Sequential unpredictability gives you languages with "complex" combinations of consonants and vowels. Polish allows things like wstrząs, krnąbrność and W Szczebrzeszynie chrząszcz brzmi w trzcinie. In languages with really simple syllable structure, you know that what follows a consonant is a vowel, and what follows a vowel is a consonant; in English you know that what precedes p,t,k in the syllable is s. Georgian has some odd onset clusters such as bg, known as the harmonic clusters, which either constitute examples of "complexity" in diverging from the syllable architype CVCVCV... or which constitute complexity in being additional complex consonants (analogous to "prevoiced" consonants in Taa).

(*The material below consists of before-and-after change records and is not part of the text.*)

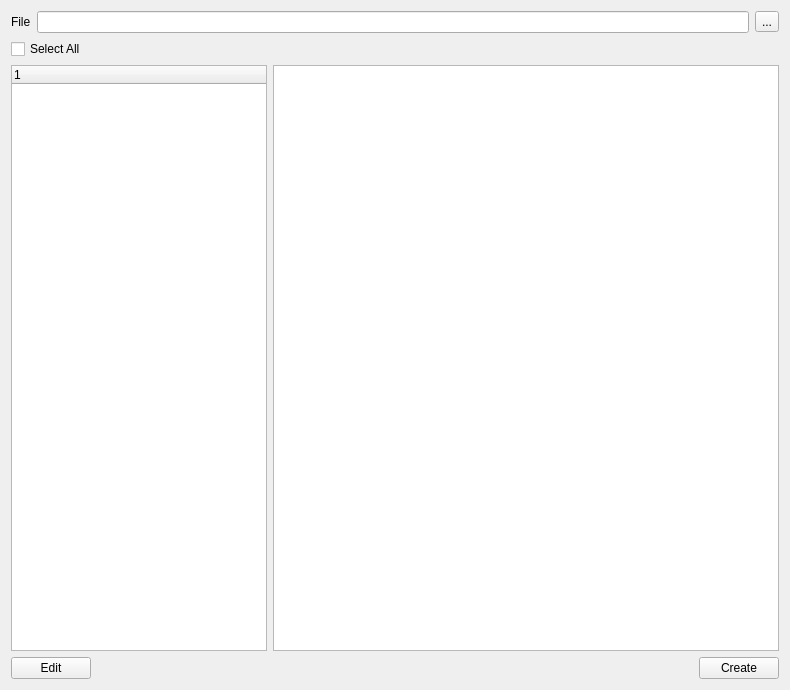
This is 04_ui/ui/Loader.ui in M-M0di/Python-Advance as Qt 5 draws it before an edit. The edited form follows.
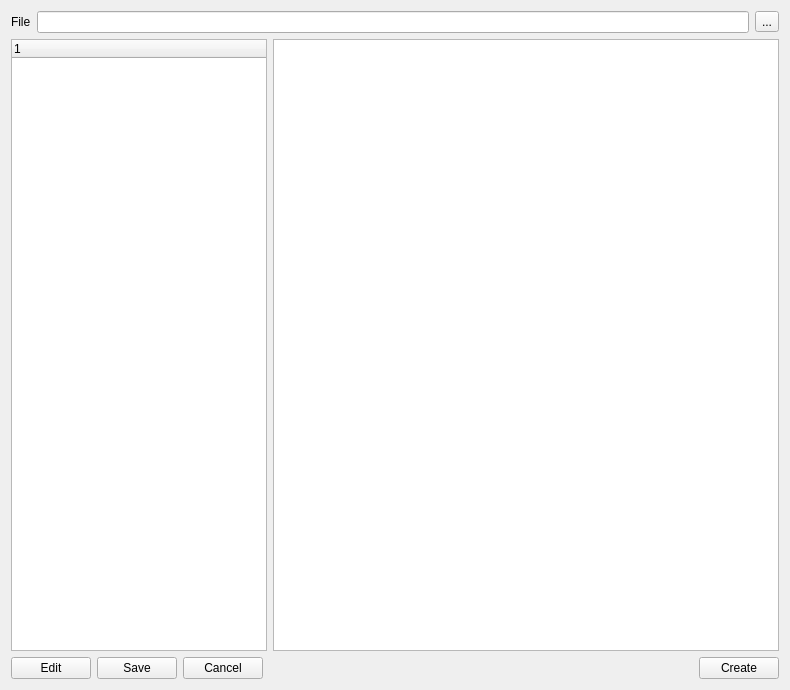
This is the edited form.

Patch:
```diff
--- a/04_ui/ui/Loader.ui
+++ b/04_ui/ui/Loader.ui
@@ -14,7 +14,71 @@
    <string>Form</string>
   </property>
   <layout class="QGridLayout" name="gridLayout">
-   <item row="2" column="0">
+   <item row="2" column="0" colspan="2">
+    <layout class="QHBoxLayout" name="horizontalLayout_4">
+     <property name="topMargin">
+      <number>0</number>
+     </property>
+     <item>
+      <widget class="QPushButton" name="btn_Edit">
+       <property name="text">
+        <string>Edit</string>
+       </property>
+      </widget>
+     </item>
+     <item>
+      <widget class="QPushButton" name="btn_Save">
+       <property name="enabled">
+        <bool>true</bool>
+       </property>
+       <property name="text">
+        <string>Save</string>
+       </property>
+      </widget>
+     </item>
+     <item>
+      <widget class="QPushButton" name="btn_Cancel">
+       <property name="text">
+        <string>Cancel</string>
+       </property>
+      </widget>
+     </item>
+     <item>
+      <spacer name="horizontalSpacer">
+       <property name="orientation">
+        <enum>Qt::Horizontal</enum>
+       </property>
+       <property name="sizeHint" stdset="0">
+        <size>
+         <width>40</width>
+         <height>20</height>
+        </size>
+       </property>
+      </spacer>
+     </item>
+     <item>
+      <widget class="QPushButton" name="btn_LoadSelected">
+       <property name="text">
+        <string>Create</string>
+       </property>
+      </widget>
+     </item>
+    </layout>
+   </item>
+   <item row="1" column="1">
+    <layout class="QHBoxLayout" name="horizontalLayout_3">
+     <property name="leftMargin">
+      <number>0</number>
+     </property>
+     <property name="topMargin">
+      <number>0</number>
+     </property>
+     <item>
+      <widget class="QTableView" name="parmView"/>
+     </item>
+    </layout>
+   </item>
+   <item row="1" column="0">
     <layout class="QVBoxLayout" name="verticalLayout" stretch="0">
      <property name="spacing">
       <number>6</number>
@@ -51,33 +115,6 @@
      </item>
     </layout>
    </item>
-   <item row="1" column="0" colspan="2">
-    <layout class="QHBoxLayout" name="horizontalLayout">
-     <property name="topMargin">
-      <number>0</number>
-     </property>
-     <item>
-      <widget class="QCheckBox" name="selectAll">
-       <property name="text">
-        <string>Select All</string>
-       </property>
-      </widget>
-     </item>
-     <item>
-      <spacer name="horizontalSpacer_3">
-       <property name="orientation">
-        <enum>Qt::Horizontal</enum>
-       </property>
-       <property name="sizeHint" stdset="0">
-        <size>
-         <width>40</width>
-         <height>20</height>
-        </size>
-       </property>
-      </spacer>
-     </item>
-    </layout>
-   </item>
    <item row="0" column="0" colspan="2">
     <layout class="QHBoxLayout" name="horizontalLayout_2">
      <property name="topMargin">
@@ -102,53 +139,6 @@
      </item>
     </layout>
    </item>
-   <item row="3" column="0" colspan="2">
-    <layout class="QHBoxLayout" name="horizontalLayout_4">
-     <property name="topMargin">
-      <number>0</number>
-     </property>
-     <item>
-      <widget class="QPushButton" name="btn_Edit">
-       <property name="text">
-        <string>Edit</string>
-       </property>
-      </widget>
-     </item>
-     <item>
-      <spacer name="horizontalSpacer">
-       <property name="orientation">
-        <enum>Qt::Horizontal</enum>
-       </property>
-       <property name="sizeHint" stdset="0">
-        <size>
-         <width>40</width>
-         <height>20</height>
-        </size>
-       </property>
-      </spacer>
-     </item>
-     <item>
-      <widget class="QPushButton" name="btn_LoadSelected">
-       <property name="text">
-        <string>Create</string>
-       </property>
-      </widget>
-     </item>
-    </layout>
-   </item>
-   <item row="2" column="1">
-    <layout class="QHBoxLayout" name="horizontalLayout_3">
-     <property name="leftMargin">
-      <number>0</number>
-     </property>
-     <property name="topMargin">
-      <number>0</number>
-     </property>
-     <item>
-      <widget class="QTableView" name="parmView"/>
-     </item>
-    </layout>
-   </item>
   </layout>
  </widget>
  <resources/>
```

There is a third sense of "complex" not implied by your question (which seems to take the word to be a given, rather than the product of a computation), which is the complexity of computing a given form. Classical Arabic is a good example of that kind of complexity, because the system of rules for deriving a given form (e.g. 1 pl. imperfective jussive 1st measure of the root /wḍʕ/) are complex – there are many rules. The complexity of Japanese writing arises not just from having a lot of graphic primitives, but also from the rules for using graphemes.